The show didn’t just launch the four leading actresses into the stratosphere.
It also made the career of Sex And The City’s stylist Patricia Field.
While style icons traditionally came from the red carpet, Carrie Bradshaw was the first TV character that defined trends, brought new looks and introduced iconic and rarefied designers to the viewing masses at home.
For a time it was almost impossible to distinguish Sarah Jessica Parker, who worked closely with Patricia, from her alter-ego. Carrie was, in effect, the original street style star, the Brownstone-lined avenues of New York her catwalk.
Each episode was a fashion feast, as her character threw together looks that were in parts fabulous, fantastical and sometimes downright bonkers.
Does anyone else remember the tie-dye purple sports leggings with heels and a bandana?
Or her cropped shirt, skirt and a belt tied around her bare midriff for no other reason than she fancied an experiment?
Or the time she went out for groceries in a swimsuit, heels and a flat cap?
But equally, Carrie inspired and created trends — with Patricia working with the world’s biggest fashion labels to feature clothes and accessories timed to hit shops as the series aired.
When Carrie sported a Dior saddle bag, it instantly became a bestseller.
And when she took to wearing a Gucci bum bag, fashion declared the fanny pack officially back.
It wasn’t just Carrie, of course. Because each character was so defined — and so appealing — every woman could find their own fashion icon within the series.
Charlotte’s girl-next-door style was beautifully Jackie-O.
Miranda and Samantha, in their very different ways, both channelled Melanie Griffiths in Working Girl.
What’s incredible is how much staying power their individual styles have had.
You only need to look to today’s catwalks to see how the four women are still influencing how we dress.
Maria Grazia Chiuri’s Dior, with its netted ballgown skirts over embellished corsets, or Dolce & Gabbana’s colourful skintight looks are just as “Carrie” today as they were in 1999.
You can see Charlotte’s influence in all the pretty summer prom dresses by A-list favourite Harley Viera Newton and her HVN label.

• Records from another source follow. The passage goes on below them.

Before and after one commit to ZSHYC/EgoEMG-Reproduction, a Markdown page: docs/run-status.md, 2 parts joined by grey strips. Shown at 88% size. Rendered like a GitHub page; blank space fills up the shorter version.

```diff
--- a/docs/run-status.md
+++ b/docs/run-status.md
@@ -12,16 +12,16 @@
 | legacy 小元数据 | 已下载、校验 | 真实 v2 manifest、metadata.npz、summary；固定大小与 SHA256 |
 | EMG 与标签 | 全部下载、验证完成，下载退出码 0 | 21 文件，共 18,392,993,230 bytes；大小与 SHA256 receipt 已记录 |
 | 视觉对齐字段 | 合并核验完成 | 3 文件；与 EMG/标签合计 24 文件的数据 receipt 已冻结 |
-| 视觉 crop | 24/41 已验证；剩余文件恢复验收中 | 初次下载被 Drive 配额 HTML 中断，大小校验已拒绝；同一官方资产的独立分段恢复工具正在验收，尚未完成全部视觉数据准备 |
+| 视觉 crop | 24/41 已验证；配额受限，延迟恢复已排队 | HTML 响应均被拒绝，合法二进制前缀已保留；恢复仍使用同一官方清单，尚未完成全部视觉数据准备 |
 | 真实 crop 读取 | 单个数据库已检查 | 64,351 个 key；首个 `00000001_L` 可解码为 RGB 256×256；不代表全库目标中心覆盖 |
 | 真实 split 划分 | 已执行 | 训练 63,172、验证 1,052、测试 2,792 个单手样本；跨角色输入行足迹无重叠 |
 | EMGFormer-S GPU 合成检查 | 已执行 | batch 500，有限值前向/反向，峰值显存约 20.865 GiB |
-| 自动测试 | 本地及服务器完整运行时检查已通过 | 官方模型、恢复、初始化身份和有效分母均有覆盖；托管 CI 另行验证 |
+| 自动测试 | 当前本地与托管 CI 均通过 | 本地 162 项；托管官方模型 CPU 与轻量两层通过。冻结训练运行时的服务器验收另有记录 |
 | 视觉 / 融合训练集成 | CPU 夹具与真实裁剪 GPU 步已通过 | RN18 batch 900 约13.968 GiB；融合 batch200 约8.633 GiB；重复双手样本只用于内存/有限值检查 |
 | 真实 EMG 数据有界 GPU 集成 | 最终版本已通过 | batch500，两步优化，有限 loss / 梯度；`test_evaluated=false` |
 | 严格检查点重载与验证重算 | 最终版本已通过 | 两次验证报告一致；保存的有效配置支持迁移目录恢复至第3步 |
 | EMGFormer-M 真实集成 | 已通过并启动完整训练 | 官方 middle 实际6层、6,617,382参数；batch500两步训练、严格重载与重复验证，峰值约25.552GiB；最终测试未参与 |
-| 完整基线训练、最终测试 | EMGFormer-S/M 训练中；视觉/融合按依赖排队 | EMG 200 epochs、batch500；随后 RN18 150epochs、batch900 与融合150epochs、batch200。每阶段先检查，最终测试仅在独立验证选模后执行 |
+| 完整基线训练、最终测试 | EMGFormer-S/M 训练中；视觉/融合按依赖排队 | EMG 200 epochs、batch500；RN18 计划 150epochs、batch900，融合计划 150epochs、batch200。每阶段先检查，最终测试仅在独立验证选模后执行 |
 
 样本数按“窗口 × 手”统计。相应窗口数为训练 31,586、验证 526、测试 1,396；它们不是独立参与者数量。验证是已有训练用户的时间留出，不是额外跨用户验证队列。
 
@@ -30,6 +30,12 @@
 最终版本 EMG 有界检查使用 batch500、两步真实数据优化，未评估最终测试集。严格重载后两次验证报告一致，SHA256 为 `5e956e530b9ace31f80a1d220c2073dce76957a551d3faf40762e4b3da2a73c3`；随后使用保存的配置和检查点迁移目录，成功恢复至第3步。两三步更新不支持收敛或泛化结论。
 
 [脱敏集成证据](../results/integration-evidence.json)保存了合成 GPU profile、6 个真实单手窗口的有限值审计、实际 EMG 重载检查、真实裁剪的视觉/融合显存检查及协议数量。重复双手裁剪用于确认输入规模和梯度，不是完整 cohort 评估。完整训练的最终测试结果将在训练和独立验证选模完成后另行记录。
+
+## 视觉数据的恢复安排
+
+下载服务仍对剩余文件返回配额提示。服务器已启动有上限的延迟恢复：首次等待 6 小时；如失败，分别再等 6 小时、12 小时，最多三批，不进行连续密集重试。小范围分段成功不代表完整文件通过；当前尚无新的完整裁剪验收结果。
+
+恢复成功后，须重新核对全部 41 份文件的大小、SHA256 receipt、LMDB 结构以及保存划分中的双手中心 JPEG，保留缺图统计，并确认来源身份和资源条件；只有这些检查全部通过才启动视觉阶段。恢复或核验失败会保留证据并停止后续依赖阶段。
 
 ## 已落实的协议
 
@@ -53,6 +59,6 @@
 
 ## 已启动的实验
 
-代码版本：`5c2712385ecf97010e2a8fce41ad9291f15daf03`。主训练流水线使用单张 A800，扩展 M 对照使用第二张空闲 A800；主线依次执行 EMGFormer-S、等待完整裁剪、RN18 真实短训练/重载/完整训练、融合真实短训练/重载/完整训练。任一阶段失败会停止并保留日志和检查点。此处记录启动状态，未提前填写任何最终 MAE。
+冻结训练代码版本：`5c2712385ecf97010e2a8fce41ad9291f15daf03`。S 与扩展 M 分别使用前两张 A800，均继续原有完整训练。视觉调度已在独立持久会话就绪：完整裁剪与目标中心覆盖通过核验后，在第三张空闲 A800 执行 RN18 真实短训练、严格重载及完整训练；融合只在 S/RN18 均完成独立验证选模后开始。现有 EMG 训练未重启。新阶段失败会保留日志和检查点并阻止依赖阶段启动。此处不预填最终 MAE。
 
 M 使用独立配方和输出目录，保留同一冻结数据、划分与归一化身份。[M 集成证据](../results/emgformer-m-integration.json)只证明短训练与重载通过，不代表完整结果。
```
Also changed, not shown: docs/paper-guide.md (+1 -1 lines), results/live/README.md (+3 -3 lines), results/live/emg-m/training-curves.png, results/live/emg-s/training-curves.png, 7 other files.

This season’s Versace collection — Donatella’s tribute to her murdered brother Gianna — has “Samantha” written all over it.
THE stars made fashion statements that stood the test of time.
- Ballet skirt: Carrie’s skirt was there from beginning to end and is as influential as ever thanks to Maria Grazia Chiuri at Dior.
- The crop: Miranda’s hair was the cut of the late Nineties, loved across the globe by women including Victoria Beckham.
- The colour block: Loved by Samantha, she was the queen of bold brights. Now a favourite with Balenciaga.
- Fifties dresses: Charlotte loved this style and it is still hot today.
- Monogrammed necklaces: Burberry, Tommy Hilfiger and more adopted Carrie’s love of this look.
And could Miranda BE any more Vetements or Celine?
In fact, Miranda — perhaps the most overlooked character from a fashion point of view — is arguably having the biggest renaissance of the four. The dungarees, the “ugly” trainers with her suits, the oversize jackets and coats.
These looks have dominated some of the most influential catwalks over the past three or four seasons.
Now, the real-life Miranda — actress Cynthia Nixon, who played her — is campaigning to become governor of New York.
In a nod to just how influential the characters still are today, Kristin Davis, who played Charlotte, recently posted a picture of herself on Instagram in support of Cynthia’s campaign. Cynthia’s two closest co-stars, SJP and Kristin, are also two of her biggest campaign supporters.
We weren’t crazy to find ourselves in these women.
We needed them — as much as the actresses who played them.
As SJP herself posted on social media just two days ago, next to throwback pictures from filming Sex And The City: “Were those some of the best years of your life? Abso-f***ing-lutely.”
For us, they still are.
- Natasha Pearlman is a former editor of Grazia magazine.